Monday, October 12, 2015
June 29, 1940: Isolated Freedom
Letter from Annaiese Thieman of American Friends Service Committee to Opa
June 29, 1940
Mr. Thomas Doeppner,
Re: Ella Doeppner
My dear Mr. Doeppner:
We received your letter of June 3rd regarding your mother's immigration problems but also things have changed since that time to such a considerable extent we have not yet been in touch with the different addresses, because no transportation facilities are available at present and there is no saying as to when they may become available again.
I want to correct one misunderstanding and that is that a person who gives an affidavit for a prospective immigrant has not at all to be an American citizen. The question is merely one of financial responsibilities and if you have friends or relatives who came over a while ago but would financially be able to give an affidavit for your mother they certainly can do so. The American citizenship is important for preference quota and as soon as you would be an American citizen you could get your mother on first preference which only takes a few months - but I am afraid you are still too far away from that.
As to Holland we have not heard from our Center since the invasion but just the other day we heard from a so-called "Aryan" young girl who had married a Jewish man after the German laws were enforced that she so far has not been molested in Holland and hopes to be able to emigrate. We have no information about possibilities of transferring money from Holland to Germany but redoubt very much that it can be done.
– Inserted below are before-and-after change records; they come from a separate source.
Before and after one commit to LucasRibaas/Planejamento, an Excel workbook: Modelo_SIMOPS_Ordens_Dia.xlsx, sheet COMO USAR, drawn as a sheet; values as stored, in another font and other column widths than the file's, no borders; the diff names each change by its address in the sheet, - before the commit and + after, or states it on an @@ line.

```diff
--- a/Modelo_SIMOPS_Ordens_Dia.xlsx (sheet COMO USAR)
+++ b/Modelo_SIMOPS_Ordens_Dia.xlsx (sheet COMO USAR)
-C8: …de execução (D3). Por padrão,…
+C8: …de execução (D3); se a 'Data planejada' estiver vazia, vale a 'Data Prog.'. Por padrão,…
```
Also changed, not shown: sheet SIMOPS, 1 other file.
We think that immigration possibilities from Germany to Palestine are nil at present but at a later date one perhaps could take up possibilities for transit stay for your mother at the Dominican Republic with Mr. George Warren of the International Migration Service of 122 East 22nd Street, New York City, New York. If you think that those friends whose addresses we have would be able to raise at least $2,000 for your mother it might not be quite impossible to get her into Santo Domingo temporarily - but all this unfortunately is rather theoretical at the present time. I hope to hear from you again if and when you have found information or suggestions.
P.S. Since this letter was dictated your letter of June 26th arrived. I think you are right- it is a little early for your cousin's friend to prepare a affidavit of support for your mother, but it probably would be of quite some encouragement for her to know that somebody in this country is willing to send these papers.
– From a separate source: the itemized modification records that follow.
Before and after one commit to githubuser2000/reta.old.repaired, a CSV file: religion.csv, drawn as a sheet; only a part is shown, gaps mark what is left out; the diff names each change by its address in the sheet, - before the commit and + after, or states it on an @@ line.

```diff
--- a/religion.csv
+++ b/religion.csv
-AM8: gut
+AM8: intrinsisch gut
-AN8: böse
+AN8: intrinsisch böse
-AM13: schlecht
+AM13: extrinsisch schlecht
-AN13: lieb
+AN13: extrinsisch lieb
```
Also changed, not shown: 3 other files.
I do not think that the people in McPherson who told you that the German quota is not even filled are right. According to the present status the German quota is filled for sex to seven years to come and even though a number of people at present may not be able to leave the immigration number of your mother would not be called that much sooner. If you would inquire at the American Consulate you no doubt would get the reply that your mother will have to wait for several years until her quota number is reached. I certainly would not suggest that you already try to prepare the necessary affidavit papers.
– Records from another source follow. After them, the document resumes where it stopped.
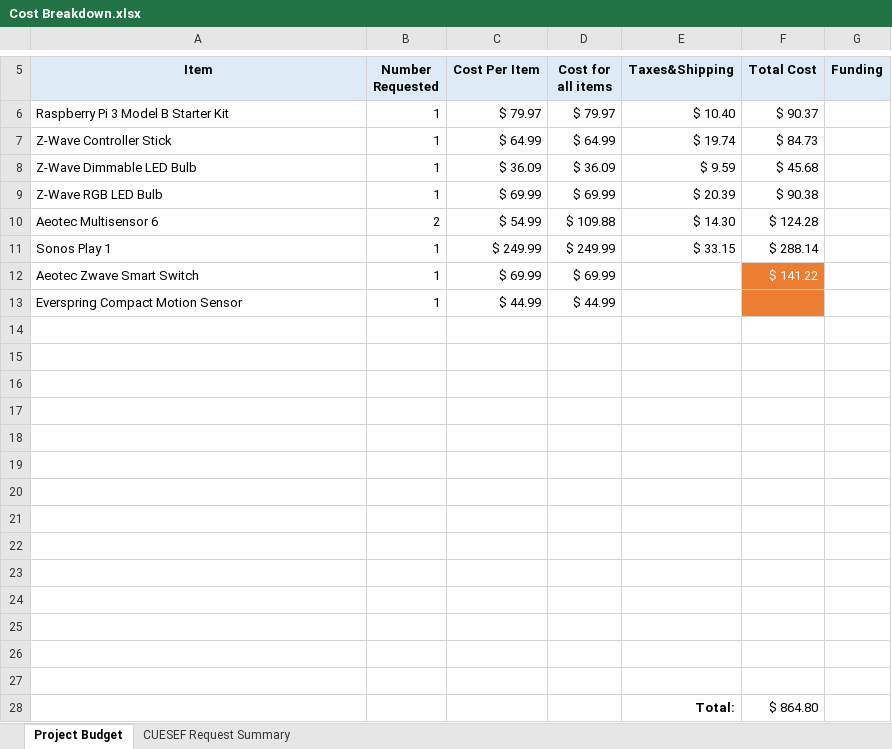
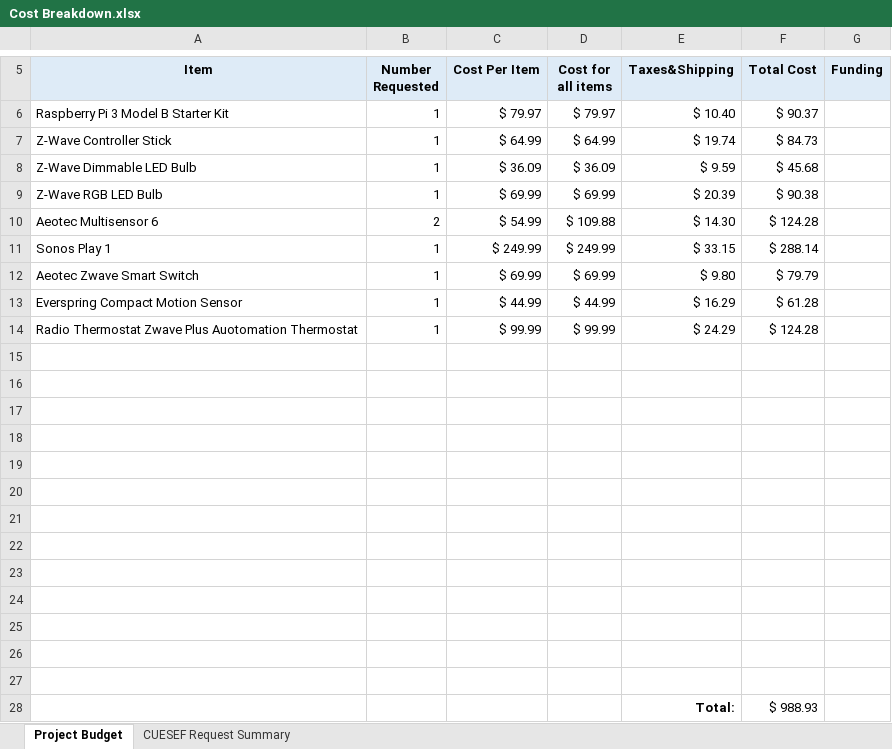
Before and after one commit to mattmaynes2/aria, an Excel workbook: reports/funding/Cost Breakdown.xlsx, sheet Project Budget, drawn as a sheet; only a part is shown, gaps mark what is left out; values as stored, in another font and other column widths than the file's, no borders; removed rows and columns are numbered as before the commit, all else as after; the diff names each change by its address in the sheet, - before the commit and + after, or states it on an @@ line.

Commit message:
Added thermostat to cost breakdown

```diff
--- a/reports/funding/Cost Breakdown.xlsx (sheet Project Budget)
+++ b/reports/funding/Cost Breakdown.xlsx (sheet Project Budget)
-E12 (Taxes&Shipping): (empty)
+E12 (Taxes&Shipping): $ 9.80
-F12 (Total Cost): $ 141.22
+F12 (Total Cost): $ 79.79
-F12:F13 fill: #ED7D31
+F12:F13 fill: none
-F12 text colour: #FFFFFF
+F12 text colour: black
-E13 (Taxes&Shipping): (empty)
+E13 (Taxes&Shipping): $ 16.29
-F13 (Total Cost): (empty)
+F13 (Total Cost): $ 61.28
+row 14: Radio Thermostat Zwave Plus Auotomation Thermostat | 1 | $ 99.99 | $ 99.99 | $ 24.29 | $ 124.28
-row 28: (empty)
+row 28:  |  |  |  | Total: | $ 988.93
-row 28:  |  |  |  | Total: | $ 864.80
```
At present the passage possibilities from Europe to this country are very restricted. The American Export Line stops in Lisbon but neither Spain nor Portugal at the present time admit German Jewish refugees for transit stay. There is still the possibility of going via the Trans-Siberian Railroad but we do not recommend traveling that route in particular not is the traveller is an older person. Once a month a small boat leaves Petsuma, Finland, for New York City but that is sold out for months to come.
We feel pretty sure that until your mother's number will be called up the world situation would have changed again and there is nothing which we can do right now in regard to your mother's immigration.
This is the second letter like this that Opa has gotten. This letter is even more final with the last line reading: "there is nothing which we can do right now in regard to your mother's immigration."
When Anneliese starts talking about some temporary stay in the Dominican Republic, I knew she was stretching for ways. You can tell that the American Friends Service Committee have literally searched every route and loophole. They know the exit of one tiny boat from Finland, they even have the Siberian railroad as a not-so-good possibility. The thing that is keeping Ella stuck in Berlin: the quota system. She is years in line. Opa's false hope that perhaps the line was going by faster because people couldn't get the required affidavits gets squashed. Anneliese says that even if people aren't getting out, it still won't get Ella out sooner.
I do remember reading somewhere that the US actually didn't get their "quota" filled each year, and it was because of how impossible it was to get out of Europe and into the United States.
What do you do with a letter like this? What did Opa do? In his autobiography he mentions having to write his mother a letter when he finds out there is no hope of getting her out of Germany. Is this when he writes that letter? How on earth do you write a letter like that to your mother?! How infinitely frustrating it must have been for the AFSC folks and for Opa. They were powerless. They fought in every way they knew how and yet they were rendered useless by a number.
I think about Opa in a small town in Kansas, cushioned from the war by thousands of miles of dirt and oblivious people. He was as safe as he possibly could be. Yet, how could he feel good? How could he feel the tips of his freedom if he knew that every other member of his family were in caged fear of the Nazis? And how frustrating that his freedom meant nothing, it could not be shared or transferred, he gained no power in it. It was an isolated freedom.
All he could do was the next day's work. He had to live his freedom that no one else in his family had. He had to keep trying so that just in case the realm of possibilities opened even an inch- he might be ready.